Praise the Lord, she came to the realization that it’s not our money at all. Allow me to add a couple scenarios to illustrate:

Suppose I got a job minding the store. My duties include cleaning, stocking, serving customers, and taking in money from sales. At the end of the day does the money in the cash register belong to me? What if, while taking the money to the bank I did a little dipping for myself? No way! I’d be fired for sure.

My pay is determined by my Boss. If I take that which is His, that’s stealing. But if I am faithful in managing the store, returning His stated portion, He promises me a raise (Mal. 3:8-12).

Further, suppose He invites me to be a partner with Him in business. Him providing all the resources makes Him senior partner. He makes the rules, He makes His offer. “Tell you what,” He says, “let’s do a 90/10 split on all the profits.” My response is one of total amazement. Here I am, homeless, street urchin, and this wealthy Dude comes along and offers me a full-fledged partnership in His business. I get a whopping 10 percent of all the proceeds. “No, no, no,” He emphatically urges, “you get 90 percent, I get 10 percent.”

Is that cool, or what?

—Cal Shrock

I liked Tawanna Persaud’s article “I Really Needed the Money.” Her message was so open, honest, sincere, and clear.
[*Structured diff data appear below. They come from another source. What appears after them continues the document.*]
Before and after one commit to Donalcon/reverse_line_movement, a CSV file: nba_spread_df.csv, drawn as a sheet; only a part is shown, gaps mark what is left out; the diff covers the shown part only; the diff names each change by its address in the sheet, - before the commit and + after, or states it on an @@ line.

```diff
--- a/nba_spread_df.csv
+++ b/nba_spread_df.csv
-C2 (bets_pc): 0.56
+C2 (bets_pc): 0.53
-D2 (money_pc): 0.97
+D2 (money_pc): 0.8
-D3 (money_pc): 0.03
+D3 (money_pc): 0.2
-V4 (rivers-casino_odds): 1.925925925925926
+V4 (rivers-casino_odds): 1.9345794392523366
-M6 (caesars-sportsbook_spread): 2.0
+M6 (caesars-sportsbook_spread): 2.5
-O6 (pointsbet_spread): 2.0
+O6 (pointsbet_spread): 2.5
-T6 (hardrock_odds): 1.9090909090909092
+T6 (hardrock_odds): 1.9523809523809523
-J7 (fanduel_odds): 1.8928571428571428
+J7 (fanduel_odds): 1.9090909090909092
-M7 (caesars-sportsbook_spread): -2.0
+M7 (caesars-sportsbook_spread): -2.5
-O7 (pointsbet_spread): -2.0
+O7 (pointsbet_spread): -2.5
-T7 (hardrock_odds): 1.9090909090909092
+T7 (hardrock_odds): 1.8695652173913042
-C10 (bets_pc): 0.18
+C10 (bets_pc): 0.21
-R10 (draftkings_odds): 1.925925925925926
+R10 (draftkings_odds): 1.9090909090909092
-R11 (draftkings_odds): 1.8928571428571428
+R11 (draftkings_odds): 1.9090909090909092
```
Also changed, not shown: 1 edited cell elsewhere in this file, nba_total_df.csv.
It’s not easy to trust God enough to tithe as we should, but it surely is worth it.

—Ertis L. Johnson
Elk City, Oklahoma

Just Catching Up

I’m just catching up with my Adventist Review reading. Thanks for having the willingness to print the article, “God Is. . .” (May 15, 2014). To so many Adventists of generations past who were (evidently) raised with a hard-bitten emphasis on all things legal, the teachings to which this article refers sound like music to their ears. To suggest anything different is, to them, tantamount to rejecting the gospel of Christ and robbing them of their entire experience; thus the importance of speaking carefully.

Thanks to Joseph Olstad for graciously presenting the whole picture. For a wonderfully Christ-centered study of this topic, see The Character of God Controversy, published by Pacific Press Publishing Association.

—Bill Krick
Clovis, California